(Supplied material begins)
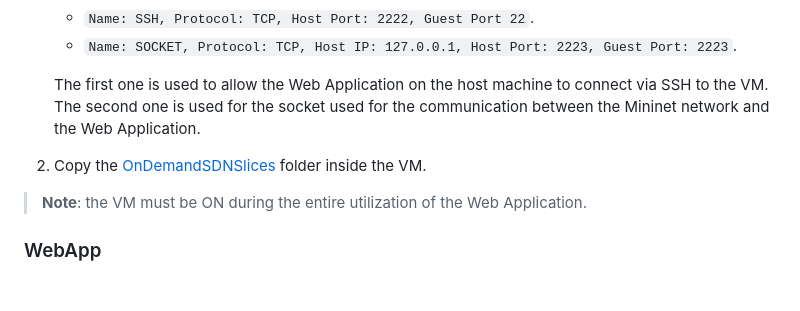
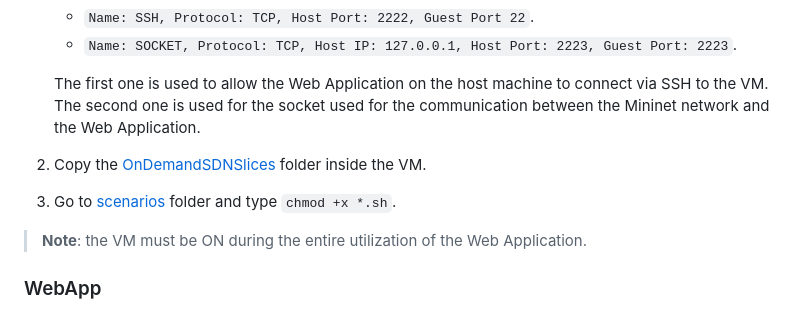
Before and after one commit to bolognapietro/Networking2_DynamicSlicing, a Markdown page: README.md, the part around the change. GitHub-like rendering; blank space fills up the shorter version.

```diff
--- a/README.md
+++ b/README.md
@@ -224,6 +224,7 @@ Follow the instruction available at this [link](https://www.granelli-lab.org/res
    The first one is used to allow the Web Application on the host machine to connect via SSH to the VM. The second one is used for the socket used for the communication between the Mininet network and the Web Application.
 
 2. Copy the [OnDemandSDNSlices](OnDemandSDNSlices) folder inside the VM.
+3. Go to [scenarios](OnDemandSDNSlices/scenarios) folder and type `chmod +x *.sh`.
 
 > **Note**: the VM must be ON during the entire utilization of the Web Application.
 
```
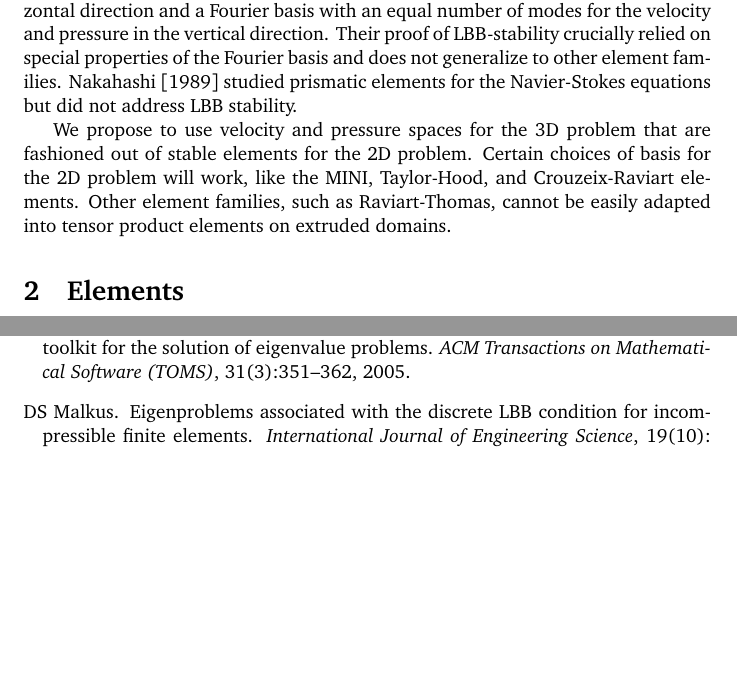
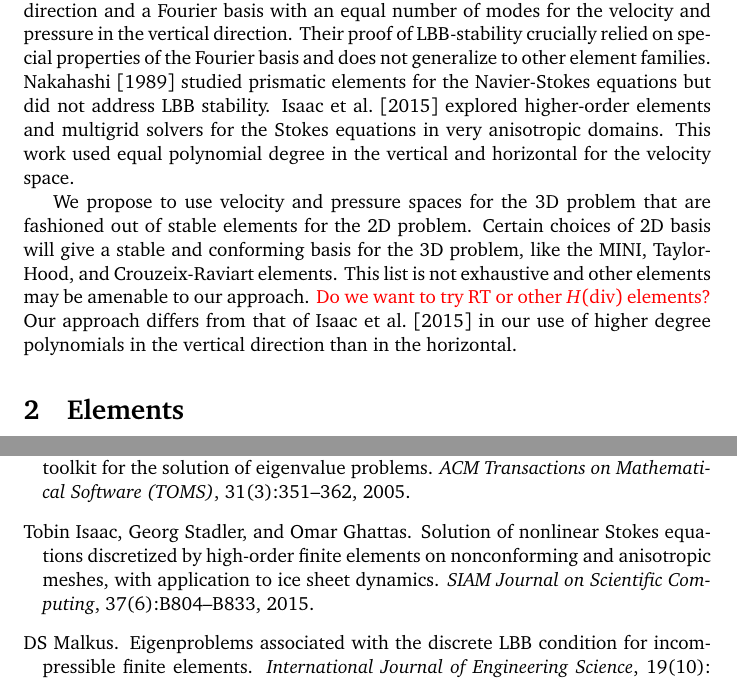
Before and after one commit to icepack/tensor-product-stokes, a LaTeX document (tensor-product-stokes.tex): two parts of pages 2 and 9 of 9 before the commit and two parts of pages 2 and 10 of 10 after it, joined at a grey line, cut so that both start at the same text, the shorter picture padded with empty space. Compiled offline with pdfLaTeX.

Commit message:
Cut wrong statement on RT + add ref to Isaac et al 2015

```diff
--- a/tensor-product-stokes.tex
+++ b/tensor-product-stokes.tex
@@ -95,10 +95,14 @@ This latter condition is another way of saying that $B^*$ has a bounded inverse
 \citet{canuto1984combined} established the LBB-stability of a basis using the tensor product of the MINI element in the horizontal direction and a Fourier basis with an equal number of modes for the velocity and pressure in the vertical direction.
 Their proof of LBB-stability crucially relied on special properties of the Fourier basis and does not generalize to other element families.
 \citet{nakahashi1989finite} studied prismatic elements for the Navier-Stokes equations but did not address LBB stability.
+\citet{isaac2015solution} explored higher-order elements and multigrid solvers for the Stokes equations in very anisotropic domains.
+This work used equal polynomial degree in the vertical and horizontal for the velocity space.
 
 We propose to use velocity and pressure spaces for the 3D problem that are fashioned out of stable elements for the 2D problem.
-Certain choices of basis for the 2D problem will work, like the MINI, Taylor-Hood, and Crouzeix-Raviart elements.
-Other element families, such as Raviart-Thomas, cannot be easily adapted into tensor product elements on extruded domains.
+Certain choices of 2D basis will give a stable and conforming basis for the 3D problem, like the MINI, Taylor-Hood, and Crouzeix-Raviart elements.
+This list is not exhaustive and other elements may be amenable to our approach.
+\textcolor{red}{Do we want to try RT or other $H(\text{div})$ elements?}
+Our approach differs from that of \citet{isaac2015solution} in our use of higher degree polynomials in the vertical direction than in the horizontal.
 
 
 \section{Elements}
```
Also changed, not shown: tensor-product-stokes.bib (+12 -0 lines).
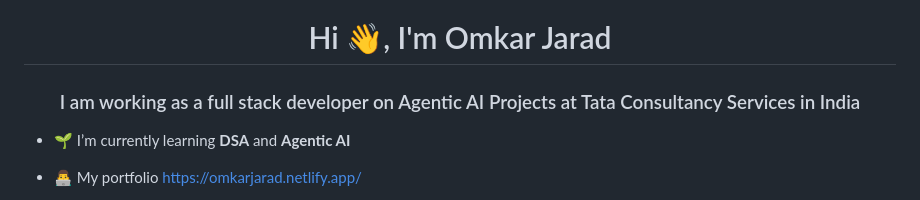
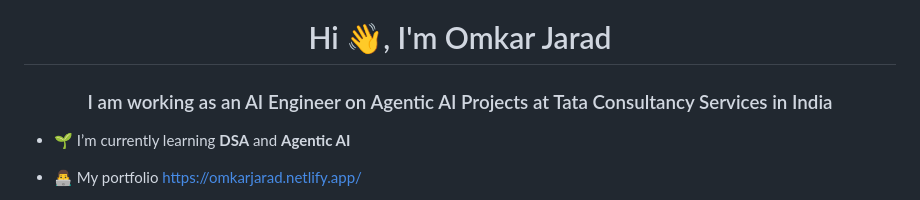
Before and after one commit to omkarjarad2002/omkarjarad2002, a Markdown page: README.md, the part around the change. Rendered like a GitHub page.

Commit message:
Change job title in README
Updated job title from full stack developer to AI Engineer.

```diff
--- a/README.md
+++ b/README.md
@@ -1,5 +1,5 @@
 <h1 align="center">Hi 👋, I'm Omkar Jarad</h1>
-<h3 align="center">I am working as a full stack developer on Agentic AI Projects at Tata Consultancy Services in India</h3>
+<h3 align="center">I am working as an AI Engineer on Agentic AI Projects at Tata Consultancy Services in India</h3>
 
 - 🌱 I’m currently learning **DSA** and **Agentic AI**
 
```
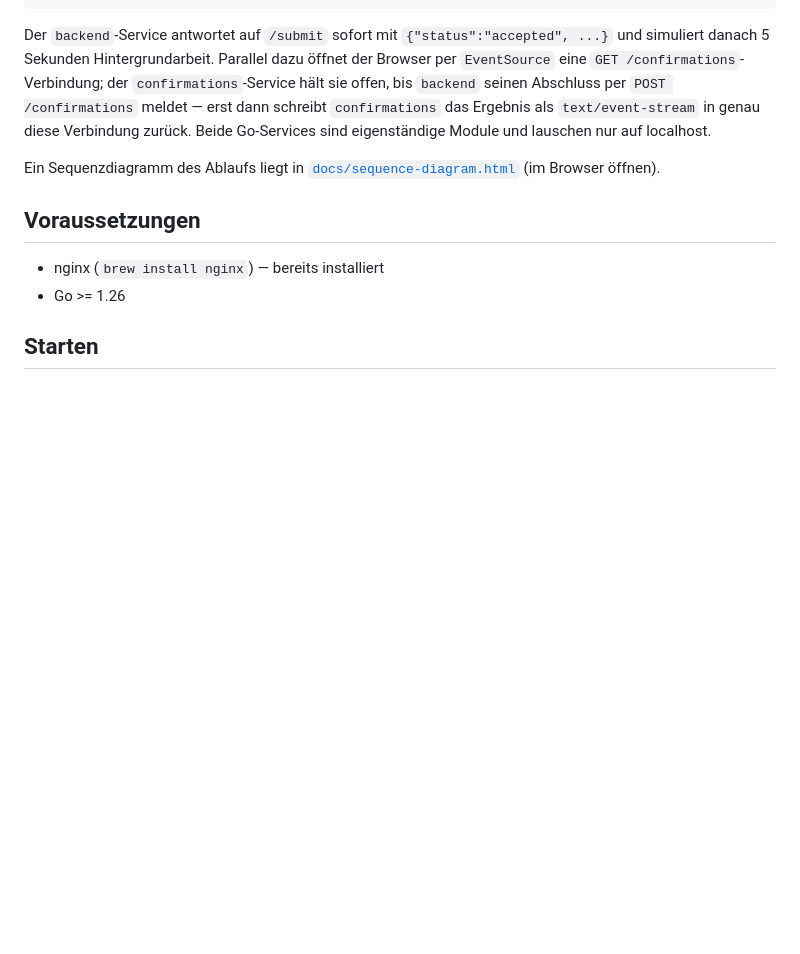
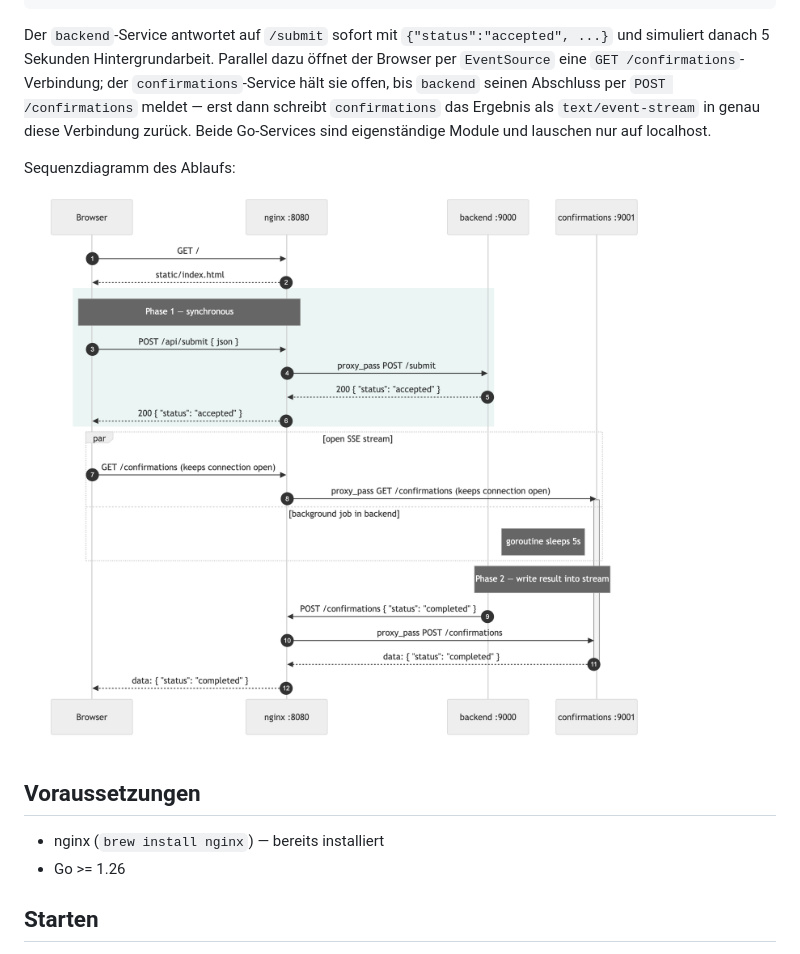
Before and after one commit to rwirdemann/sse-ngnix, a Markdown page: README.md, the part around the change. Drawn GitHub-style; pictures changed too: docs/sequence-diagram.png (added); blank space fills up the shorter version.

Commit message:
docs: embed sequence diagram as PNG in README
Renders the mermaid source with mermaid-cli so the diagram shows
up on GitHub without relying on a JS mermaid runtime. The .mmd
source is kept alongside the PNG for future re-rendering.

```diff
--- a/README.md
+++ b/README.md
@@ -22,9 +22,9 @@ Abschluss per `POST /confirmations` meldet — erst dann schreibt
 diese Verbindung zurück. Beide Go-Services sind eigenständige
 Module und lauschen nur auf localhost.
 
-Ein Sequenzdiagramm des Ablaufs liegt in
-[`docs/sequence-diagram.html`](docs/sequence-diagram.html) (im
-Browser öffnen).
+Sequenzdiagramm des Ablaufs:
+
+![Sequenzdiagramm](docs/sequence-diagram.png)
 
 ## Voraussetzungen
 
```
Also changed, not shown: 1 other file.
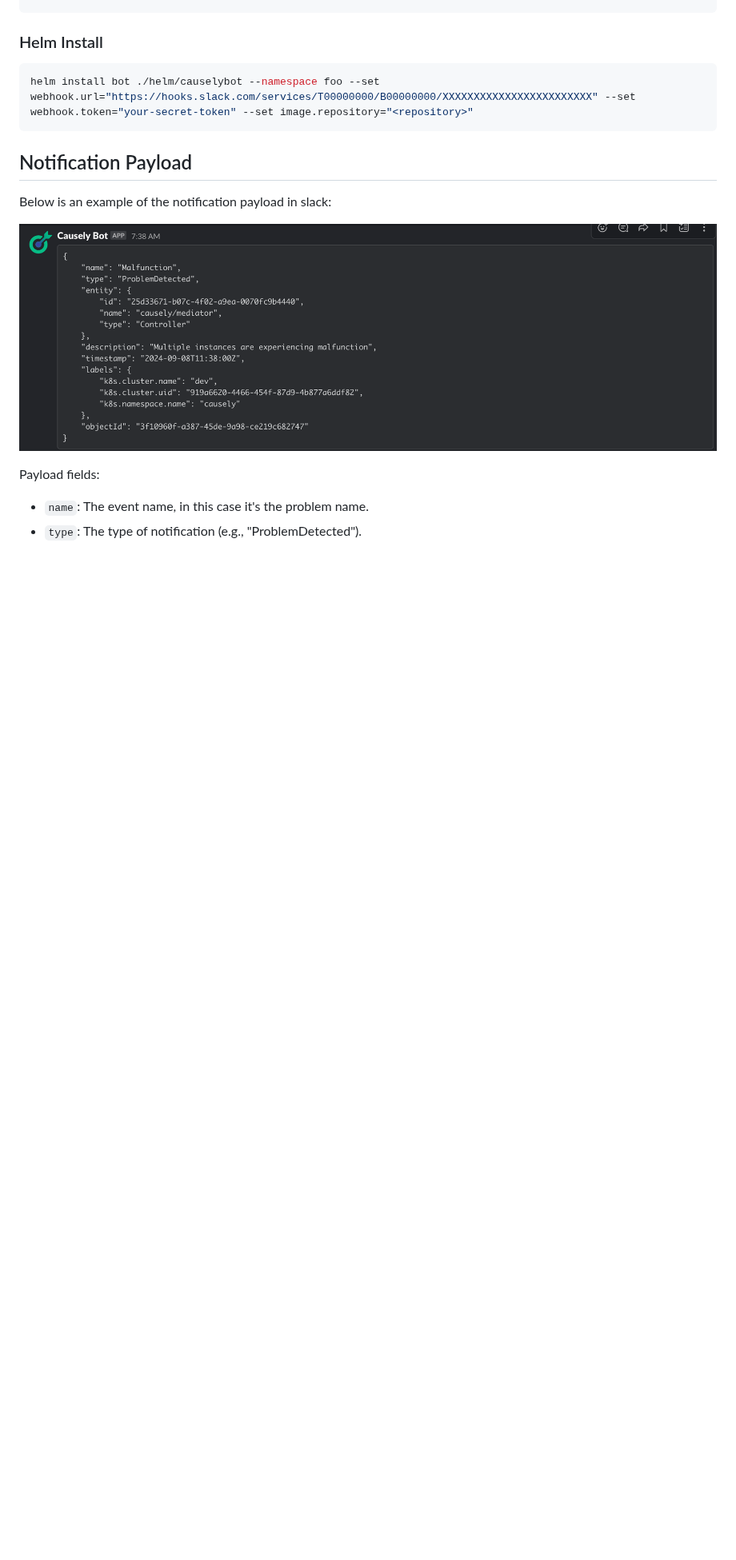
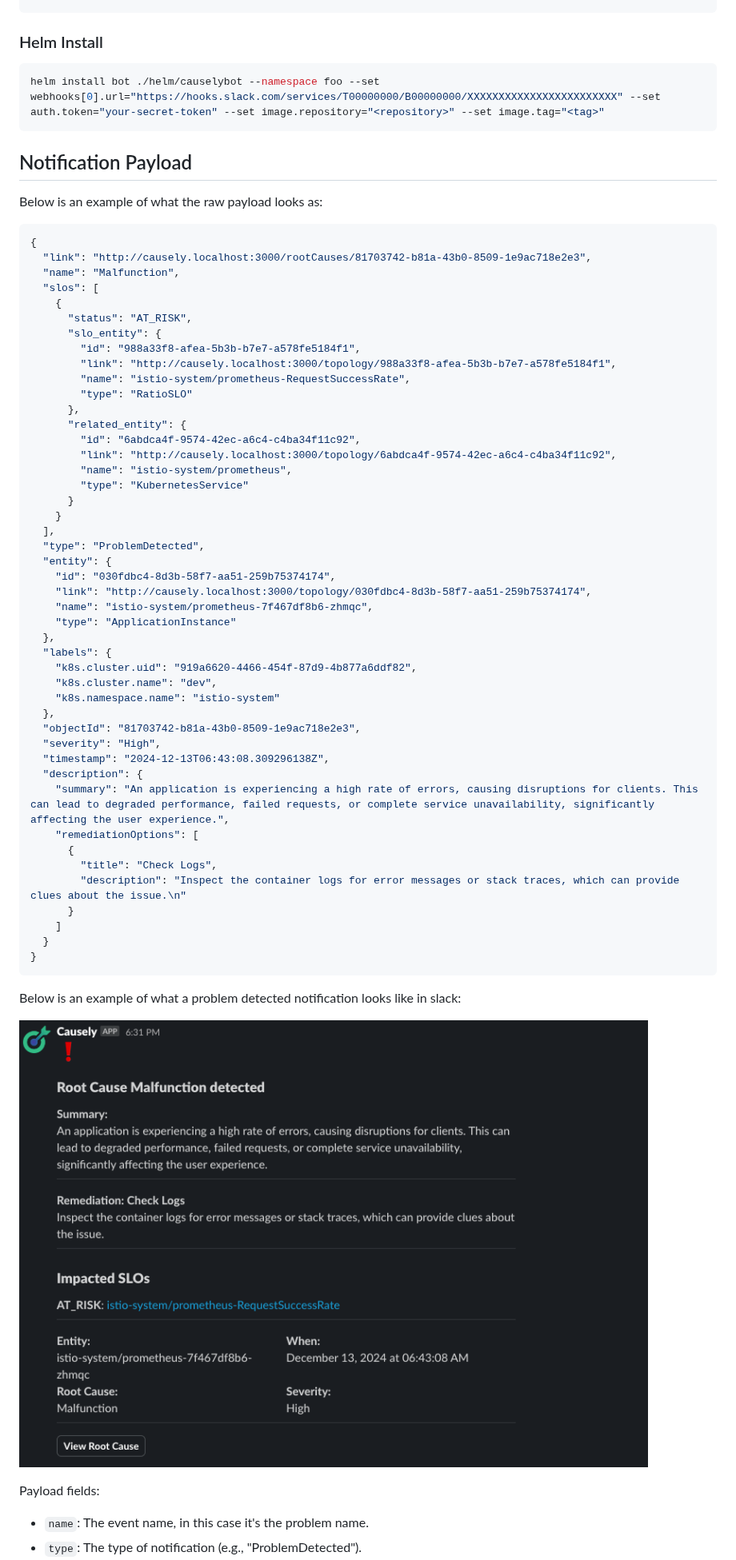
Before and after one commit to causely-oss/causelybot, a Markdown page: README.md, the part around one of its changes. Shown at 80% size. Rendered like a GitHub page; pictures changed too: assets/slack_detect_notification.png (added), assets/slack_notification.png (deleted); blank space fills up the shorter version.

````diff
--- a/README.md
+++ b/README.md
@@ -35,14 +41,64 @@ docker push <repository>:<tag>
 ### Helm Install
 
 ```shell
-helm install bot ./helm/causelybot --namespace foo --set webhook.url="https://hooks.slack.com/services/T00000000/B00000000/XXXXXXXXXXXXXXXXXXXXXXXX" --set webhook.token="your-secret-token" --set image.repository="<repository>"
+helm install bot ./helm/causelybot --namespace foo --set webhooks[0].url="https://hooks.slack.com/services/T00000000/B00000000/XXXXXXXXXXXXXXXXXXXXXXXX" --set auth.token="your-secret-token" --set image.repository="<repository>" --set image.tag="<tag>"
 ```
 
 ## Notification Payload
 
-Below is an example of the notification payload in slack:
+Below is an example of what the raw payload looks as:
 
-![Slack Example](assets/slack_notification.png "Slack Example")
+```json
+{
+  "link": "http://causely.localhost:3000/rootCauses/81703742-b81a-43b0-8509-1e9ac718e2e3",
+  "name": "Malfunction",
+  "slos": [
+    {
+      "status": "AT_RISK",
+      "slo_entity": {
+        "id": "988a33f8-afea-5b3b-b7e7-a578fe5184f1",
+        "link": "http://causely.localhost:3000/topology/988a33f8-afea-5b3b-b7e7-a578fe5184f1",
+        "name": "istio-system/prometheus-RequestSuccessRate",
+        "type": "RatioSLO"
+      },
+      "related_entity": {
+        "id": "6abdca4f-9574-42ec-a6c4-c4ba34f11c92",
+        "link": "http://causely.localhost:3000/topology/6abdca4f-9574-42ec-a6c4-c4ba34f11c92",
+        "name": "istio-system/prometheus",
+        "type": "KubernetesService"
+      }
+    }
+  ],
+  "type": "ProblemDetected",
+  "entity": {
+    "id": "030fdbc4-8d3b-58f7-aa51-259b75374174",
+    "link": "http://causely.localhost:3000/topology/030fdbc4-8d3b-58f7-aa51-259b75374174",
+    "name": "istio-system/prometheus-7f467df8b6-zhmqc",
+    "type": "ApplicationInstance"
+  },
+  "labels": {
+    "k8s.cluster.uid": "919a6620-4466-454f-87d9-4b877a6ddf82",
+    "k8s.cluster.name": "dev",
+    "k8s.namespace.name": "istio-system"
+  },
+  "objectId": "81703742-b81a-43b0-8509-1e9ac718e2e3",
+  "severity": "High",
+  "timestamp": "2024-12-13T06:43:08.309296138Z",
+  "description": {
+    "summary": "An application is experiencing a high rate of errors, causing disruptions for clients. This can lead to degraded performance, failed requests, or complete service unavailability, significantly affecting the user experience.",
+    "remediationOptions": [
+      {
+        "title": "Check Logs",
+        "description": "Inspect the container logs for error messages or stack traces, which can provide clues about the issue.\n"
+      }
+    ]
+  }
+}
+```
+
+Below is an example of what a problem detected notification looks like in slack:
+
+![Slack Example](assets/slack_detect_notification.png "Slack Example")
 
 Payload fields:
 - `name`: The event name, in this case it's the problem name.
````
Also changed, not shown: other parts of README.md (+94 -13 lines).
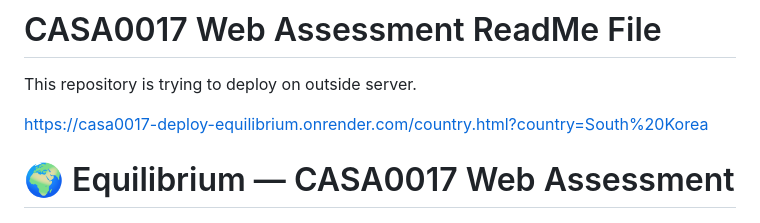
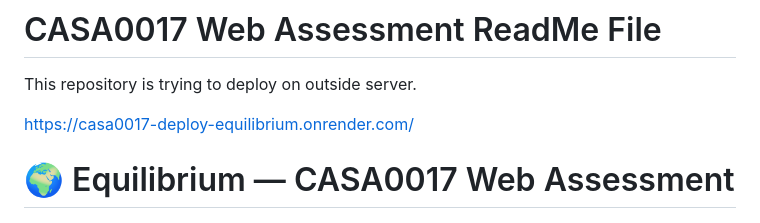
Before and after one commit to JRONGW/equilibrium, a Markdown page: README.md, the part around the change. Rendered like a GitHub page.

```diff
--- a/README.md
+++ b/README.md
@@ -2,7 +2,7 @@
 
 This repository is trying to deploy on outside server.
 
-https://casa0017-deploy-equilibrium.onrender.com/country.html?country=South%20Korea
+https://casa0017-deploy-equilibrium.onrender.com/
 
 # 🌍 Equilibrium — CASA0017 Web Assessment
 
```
(Supplied material ends)
*What this task involves:*
Pull every line containing "basis" from the data.

*Answer box:*
 \citet{canuto1984combined} established the LBB-stability of a basis using the tensor product of the MINI element in the horizontal direction and a Fourier basis with an equal number of modes for the velocity and pressure in the vertical direction.
 Their proof of LBB-stability crucially relied on special properties of the Fourier basis and does not generalize to other element families.
-Certain choices of basis for the 2D problem will work, like the MINI, Taylor-Hood, and Crouzeix-Raviart elements.
+Certain choices of 2D basis will give a stable and conforming basis for the 3D problem, like the MINI, Taylor-Hood, and Crouzeix-Raviart elements.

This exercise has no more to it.